BANGKOK (Reuters) - Thailand’s central bank and Japan’s finance ministry agreed on Friday to promote direct settlement of transactions in their local currencies, the latest move by Asian economies to reduce exposure to volatile global markets.
The two signed a memorandum of understanding on a framework of cooperation to promote use of their local currencies for bilateral trade and investment settlement, including direct exchange rate quotation and interbank trading between the yen and the baht, the Bank of Thailand said.
“This collaboration marks a key milestone in strengthening bilateral financial cooperation between Japan and Thailand,” the BOT said in a statement.

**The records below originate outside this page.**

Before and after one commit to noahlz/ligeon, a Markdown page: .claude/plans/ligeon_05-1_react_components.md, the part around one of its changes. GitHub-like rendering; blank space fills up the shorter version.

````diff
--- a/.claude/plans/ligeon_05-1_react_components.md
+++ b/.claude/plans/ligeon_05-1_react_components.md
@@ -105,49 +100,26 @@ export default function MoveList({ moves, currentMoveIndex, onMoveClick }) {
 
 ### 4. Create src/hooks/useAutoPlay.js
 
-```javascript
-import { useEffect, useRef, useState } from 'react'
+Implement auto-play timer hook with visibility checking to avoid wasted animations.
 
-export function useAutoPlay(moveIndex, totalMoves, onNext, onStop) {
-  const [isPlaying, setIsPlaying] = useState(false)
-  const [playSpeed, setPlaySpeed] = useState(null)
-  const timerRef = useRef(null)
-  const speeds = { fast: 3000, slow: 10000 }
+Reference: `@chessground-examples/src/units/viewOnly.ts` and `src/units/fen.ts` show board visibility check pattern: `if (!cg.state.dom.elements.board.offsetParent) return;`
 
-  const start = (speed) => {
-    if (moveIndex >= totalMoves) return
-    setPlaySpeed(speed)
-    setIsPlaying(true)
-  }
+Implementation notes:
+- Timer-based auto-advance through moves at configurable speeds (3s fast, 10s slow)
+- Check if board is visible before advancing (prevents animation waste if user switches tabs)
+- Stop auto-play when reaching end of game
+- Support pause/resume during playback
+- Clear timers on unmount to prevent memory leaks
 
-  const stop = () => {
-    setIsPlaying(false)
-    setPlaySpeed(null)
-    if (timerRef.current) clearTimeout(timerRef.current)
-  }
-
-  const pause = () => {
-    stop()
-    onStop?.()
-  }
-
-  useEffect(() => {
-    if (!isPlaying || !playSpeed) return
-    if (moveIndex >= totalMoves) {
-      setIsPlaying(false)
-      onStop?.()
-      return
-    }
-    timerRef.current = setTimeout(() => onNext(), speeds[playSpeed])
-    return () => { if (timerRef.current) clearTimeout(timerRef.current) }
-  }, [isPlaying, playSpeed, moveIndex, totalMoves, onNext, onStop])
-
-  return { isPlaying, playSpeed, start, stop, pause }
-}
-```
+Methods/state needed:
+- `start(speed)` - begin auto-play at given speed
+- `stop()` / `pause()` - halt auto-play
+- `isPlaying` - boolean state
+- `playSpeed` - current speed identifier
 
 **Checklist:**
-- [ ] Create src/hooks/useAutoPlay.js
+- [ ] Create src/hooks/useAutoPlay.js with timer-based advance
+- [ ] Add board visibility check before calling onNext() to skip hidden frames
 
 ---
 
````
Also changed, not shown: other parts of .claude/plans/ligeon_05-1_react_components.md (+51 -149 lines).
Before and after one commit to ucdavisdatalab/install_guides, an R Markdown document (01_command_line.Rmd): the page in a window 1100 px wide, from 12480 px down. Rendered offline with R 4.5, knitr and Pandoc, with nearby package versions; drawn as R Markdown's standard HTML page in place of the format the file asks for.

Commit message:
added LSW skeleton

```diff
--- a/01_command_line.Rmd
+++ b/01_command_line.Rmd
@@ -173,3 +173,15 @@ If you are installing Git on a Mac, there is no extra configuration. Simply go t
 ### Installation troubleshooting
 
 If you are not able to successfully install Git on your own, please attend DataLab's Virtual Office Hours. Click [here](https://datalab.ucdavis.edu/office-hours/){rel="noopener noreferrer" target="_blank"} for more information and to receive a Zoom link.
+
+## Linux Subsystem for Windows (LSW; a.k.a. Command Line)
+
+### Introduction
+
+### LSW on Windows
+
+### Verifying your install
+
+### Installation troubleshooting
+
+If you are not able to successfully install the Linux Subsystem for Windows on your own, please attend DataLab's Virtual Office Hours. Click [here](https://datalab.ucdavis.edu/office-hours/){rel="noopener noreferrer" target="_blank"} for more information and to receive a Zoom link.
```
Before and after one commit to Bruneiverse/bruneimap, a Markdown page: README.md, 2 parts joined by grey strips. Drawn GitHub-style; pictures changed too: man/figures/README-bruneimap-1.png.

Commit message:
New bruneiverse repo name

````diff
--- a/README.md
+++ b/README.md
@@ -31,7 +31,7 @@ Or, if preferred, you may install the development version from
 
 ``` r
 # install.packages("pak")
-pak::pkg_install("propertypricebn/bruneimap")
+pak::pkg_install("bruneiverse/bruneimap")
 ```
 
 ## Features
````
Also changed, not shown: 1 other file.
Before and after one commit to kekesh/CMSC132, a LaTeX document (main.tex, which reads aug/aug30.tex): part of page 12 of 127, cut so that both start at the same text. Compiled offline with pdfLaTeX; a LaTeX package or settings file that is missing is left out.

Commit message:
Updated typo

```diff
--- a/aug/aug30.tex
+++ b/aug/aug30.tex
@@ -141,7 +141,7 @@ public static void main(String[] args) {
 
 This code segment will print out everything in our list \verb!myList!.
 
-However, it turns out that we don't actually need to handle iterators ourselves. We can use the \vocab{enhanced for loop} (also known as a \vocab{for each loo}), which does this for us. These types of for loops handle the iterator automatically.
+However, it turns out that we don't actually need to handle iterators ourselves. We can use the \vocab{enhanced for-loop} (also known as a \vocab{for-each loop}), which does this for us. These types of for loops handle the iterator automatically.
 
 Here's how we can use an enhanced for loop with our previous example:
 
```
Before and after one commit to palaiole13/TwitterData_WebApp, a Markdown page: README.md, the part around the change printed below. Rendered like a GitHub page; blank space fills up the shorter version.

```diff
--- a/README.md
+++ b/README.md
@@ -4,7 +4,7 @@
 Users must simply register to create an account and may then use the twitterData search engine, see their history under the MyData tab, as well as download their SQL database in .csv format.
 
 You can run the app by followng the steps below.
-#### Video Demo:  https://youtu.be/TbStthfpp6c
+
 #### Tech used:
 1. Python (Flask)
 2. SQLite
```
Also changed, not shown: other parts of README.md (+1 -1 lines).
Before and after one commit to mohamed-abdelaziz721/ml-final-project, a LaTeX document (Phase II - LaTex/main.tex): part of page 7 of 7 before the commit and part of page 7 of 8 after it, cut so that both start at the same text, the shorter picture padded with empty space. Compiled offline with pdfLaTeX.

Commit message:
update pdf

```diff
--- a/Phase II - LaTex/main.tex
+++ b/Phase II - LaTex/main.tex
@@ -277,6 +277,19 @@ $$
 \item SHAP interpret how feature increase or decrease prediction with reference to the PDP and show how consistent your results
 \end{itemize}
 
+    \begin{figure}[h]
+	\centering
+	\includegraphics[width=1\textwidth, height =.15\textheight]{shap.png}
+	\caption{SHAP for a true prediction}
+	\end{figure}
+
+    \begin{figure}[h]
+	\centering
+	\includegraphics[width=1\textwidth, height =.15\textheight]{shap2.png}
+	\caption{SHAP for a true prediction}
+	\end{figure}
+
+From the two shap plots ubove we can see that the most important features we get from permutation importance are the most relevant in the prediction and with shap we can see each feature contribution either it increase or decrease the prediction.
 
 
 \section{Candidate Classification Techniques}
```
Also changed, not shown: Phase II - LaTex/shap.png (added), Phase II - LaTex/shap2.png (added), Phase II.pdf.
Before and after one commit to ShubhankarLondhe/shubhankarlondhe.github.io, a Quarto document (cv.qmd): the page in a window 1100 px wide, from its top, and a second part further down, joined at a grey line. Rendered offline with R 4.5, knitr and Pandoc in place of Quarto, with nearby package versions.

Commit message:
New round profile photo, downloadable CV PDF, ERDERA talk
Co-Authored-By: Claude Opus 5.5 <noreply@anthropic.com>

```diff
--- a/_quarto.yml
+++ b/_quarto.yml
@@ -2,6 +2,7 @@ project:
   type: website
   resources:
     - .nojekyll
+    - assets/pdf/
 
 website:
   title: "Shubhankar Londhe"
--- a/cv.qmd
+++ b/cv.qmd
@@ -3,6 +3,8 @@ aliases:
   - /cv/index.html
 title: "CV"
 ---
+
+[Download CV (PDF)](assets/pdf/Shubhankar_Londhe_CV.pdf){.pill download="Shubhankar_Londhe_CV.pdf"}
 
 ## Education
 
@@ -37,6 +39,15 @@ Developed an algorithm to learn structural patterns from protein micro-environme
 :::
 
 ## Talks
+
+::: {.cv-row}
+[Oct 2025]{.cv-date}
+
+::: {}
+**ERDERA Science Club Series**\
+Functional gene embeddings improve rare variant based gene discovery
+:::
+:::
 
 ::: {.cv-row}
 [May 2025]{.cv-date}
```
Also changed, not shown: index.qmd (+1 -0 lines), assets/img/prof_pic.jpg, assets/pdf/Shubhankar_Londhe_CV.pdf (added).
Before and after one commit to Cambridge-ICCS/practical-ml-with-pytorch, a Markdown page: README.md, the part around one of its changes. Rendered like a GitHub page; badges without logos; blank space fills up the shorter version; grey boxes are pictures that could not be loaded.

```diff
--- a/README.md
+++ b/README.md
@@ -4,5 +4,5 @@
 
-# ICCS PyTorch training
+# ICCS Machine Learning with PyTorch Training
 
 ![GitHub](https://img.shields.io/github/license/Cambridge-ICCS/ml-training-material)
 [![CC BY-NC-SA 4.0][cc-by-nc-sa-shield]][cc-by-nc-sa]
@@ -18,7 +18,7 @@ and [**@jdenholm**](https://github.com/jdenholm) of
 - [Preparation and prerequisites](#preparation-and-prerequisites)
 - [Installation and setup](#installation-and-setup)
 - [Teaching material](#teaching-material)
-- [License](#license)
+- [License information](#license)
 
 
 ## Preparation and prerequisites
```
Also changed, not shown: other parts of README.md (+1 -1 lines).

A number of banks will be allowed to carry out such settlements, including Bangkok Bank, Krung Thai Bank and Sumitomo Mitsui Banking Corporation.
Japan is the biggest foreign investor in Thailand and the third-biggest market for Thai exports - it imported about $22.3 billion (16.2 billion pounds) worth of Thai goods last year.
Thailand also has similar agreements with the Indonesian and Malaysian central banks.
Many emerging economies face increasingly volatile financial markets and rising trade protectionism as well as capital outflows in the wake of rising U.S. interest rates.
Reporting by Orathai Sriring; Editing by Gopakumar Warrier